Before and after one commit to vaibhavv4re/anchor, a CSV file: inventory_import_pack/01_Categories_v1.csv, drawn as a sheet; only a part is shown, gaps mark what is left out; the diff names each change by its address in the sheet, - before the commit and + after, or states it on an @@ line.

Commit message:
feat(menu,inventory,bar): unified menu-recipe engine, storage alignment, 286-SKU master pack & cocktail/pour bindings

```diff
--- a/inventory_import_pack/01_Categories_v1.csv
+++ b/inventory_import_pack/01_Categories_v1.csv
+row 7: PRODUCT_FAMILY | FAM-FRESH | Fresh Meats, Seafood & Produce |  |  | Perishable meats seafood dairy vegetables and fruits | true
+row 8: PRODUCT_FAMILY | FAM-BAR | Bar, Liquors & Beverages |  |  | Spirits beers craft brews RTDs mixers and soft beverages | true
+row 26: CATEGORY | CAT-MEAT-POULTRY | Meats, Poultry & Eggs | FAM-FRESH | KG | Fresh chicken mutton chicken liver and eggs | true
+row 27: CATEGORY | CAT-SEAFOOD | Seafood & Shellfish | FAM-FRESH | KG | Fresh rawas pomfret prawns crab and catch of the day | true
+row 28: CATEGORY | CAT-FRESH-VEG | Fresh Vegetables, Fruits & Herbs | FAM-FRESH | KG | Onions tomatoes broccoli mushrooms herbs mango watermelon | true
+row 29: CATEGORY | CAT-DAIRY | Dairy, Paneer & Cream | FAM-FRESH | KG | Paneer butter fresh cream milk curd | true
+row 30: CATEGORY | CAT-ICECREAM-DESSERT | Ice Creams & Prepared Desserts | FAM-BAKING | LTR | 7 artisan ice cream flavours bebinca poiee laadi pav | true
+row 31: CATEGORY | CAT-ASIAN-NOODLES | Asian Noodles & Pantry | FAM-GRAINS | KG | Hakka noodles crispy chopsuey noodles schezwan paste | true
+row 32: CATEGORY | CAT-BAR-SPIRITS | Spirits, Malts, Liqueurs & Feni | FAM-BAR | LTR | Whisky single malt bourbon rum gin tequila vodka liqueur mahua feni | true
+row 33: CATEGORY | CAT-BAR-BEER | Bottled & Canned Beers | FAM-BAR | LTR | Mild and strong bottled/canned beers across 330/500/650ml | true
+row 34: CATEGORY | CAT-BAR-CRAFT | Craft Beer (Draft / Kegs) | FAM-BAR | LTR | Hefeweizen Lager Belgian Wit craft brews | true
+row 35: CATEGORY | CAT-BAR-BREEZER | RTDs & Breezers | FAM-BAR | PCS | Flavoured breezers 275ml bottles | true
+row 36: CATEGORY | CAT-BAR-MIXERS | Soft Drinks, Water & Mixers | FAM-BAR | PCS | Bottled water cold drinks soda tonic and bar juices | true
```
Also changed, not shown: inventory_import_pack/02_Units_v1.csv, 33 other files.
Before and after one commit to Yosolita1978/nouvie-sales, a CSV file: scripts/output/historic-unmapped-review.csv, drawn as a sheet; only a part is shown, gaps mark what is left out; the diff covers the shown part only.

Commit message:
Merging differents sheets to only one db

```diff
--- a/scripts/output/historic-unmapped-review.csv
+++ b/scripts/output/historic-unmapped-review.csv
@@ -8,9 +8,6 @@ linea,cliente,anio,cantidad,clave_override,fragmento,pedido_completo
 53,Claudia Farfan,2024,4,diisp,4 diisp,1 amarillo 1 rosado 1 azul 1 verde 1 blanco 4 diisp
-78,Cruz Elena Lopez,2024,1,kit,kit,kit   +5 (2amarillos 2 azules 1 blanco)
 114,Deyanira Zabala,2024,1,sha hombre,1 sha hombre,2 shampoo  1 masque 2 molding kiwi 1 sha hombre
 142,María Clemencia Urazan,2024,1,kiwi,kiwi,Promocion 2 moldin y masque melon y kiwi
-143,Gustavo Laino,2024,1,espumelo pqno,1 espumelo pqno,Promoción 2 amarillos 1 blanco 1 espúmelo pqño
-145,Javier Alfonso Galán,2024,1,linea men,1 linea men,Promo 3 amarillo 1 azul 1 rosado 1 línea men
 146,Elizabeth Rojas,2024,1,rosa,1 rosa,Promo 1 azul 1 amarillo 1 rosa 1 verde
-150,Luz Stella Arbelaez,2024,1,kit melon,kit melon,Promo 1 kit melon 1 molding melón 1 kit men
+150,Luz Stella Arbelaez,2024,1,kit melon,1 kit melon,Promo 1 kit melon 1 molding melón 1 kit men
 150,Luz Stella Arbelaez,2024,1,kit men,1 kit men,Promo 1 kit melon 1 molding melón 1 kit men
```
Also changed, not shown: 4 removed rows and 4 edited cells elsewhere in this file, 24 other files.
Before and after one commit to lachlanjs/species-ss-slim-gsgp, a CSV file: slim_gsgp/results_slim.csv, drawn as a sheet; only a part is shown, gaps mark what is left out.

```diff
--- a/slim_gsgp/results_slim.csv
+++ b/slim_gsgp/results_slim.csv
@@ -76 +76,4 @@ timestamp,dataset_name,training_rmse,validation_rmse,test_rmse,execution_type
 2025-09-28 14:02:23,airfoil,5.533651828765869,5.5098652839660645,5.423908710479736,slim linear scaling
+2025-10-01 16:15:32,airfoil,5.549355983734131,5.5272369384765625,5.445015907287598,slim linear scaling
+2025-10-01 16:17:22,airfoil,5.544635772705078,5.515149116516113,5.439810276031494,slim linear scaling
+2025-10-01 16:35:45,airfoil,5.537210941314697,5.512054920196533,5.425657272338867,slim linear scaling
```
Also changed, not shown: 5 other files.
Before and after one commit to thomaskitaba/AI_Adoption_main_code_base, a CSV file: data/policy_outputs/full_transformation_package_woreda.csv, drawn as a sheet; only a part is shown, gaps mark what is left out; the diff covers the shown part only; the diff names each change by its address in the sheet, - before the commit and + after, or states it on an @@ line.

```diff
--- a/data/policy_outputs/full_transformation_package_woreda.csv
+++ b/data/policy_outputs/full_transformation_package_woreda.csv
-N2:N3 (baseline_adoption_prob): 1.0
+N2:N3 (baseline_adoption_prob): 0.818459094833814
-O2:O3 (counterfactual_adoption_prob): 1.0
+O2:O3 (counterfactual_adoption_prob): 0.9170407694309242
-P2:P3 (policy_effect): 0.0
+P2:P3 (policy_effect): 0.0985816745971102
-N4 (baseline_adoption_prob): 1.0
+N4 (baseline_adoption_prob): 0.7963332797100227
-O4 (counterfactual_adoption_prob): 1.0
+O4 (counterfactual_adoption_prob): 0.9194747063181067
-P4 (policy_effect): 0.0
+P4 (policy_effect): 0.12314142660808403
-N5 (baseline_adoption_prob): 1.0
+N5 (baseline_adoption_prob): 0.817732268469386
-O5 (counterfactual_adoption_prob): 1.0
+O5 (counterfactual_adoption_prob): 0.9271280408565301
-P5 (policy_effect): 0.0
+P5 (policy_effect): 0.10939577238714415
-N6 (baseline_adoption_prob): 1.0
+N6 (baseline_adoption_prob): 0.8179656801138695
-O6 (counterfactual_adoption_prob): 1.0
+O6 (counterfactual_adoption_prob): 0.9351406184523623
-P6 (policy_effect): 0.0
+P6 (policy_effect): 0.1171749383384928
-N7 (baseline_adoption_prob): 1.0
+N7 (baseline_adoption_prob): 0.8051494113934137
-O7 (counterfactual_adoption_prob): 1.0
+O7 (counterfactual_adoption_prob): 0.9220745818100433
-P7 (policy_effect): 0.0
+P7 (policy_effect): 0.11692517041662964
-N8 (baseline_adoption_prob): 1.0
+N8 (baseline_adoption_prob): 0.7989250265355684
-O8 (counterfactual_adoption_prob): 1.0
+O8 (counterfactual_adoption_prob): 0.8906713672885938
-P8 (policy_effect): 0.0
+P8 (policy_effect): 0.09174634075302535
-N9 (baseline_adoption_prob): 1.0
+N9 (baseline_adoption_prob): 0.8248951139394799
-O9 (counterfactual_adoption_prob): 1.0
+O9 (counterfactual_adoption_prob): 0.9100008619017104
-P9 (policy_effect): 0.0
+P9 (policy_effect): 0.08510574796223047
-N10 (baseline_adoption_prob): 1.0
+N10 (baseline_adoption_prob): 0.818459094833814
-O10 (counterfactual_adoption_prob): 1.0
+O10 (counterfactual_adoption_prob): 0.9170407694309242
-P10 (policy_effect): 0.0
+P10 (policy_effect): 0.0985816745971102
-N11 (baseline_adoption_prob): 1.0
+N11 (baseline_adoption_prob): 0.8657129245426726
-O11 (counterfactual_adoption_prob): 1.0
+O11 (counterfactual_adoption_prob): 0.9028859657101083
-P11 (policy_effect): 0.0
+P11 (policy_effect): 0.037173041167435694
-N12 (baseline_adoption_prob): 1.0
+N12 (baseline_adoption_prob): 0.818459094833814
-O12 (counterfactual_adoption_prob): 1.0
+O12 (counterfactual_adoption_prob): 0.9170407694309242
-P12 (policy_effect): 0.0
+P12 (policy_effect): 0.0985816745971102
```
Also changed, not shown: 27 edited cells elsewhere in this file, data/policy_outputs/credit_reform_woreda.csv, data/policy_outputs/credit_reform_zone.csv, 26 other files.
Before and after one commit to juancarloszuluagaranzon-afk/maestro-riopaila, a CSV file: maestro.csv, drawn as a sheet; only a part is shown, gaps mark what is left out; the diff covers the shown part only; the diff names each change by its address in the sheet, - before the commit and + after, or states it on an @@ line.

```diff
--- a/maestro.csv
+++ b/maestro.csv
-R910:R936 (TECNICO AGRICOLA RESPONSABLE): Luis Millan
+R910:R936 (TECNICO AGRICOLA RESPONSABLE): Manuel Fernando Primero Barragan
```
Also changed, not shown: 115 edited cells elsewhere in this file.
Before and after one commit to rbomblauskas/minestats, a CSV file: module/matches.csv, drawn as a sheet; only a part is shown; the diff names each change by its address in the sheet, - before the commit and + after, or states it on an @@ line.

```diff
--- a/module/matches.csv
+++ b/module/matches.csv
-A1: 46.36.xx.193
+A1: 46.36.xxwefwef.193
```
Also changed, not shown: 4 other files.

++++++++++

Assignment
Find the string "other" in the listing and return every line that holds it.

Answer space
Also changed, not shown: inventory_import_pack/02_Units_v1.csv, 33 other files.
Also changed, not shown: 4 removed rows and 4 edited cells elsewhere in this file, 24 other files.
Also changed, not shown: 5 other files.
Also changed, not shown: 27 edited cells elsewhere in this file, data/policy_outputs/credit_reform_woreda.csv, data/policy_outputs/credit_reform_zone.csv, 26 other files.
Also changed, not shown: 4 other files.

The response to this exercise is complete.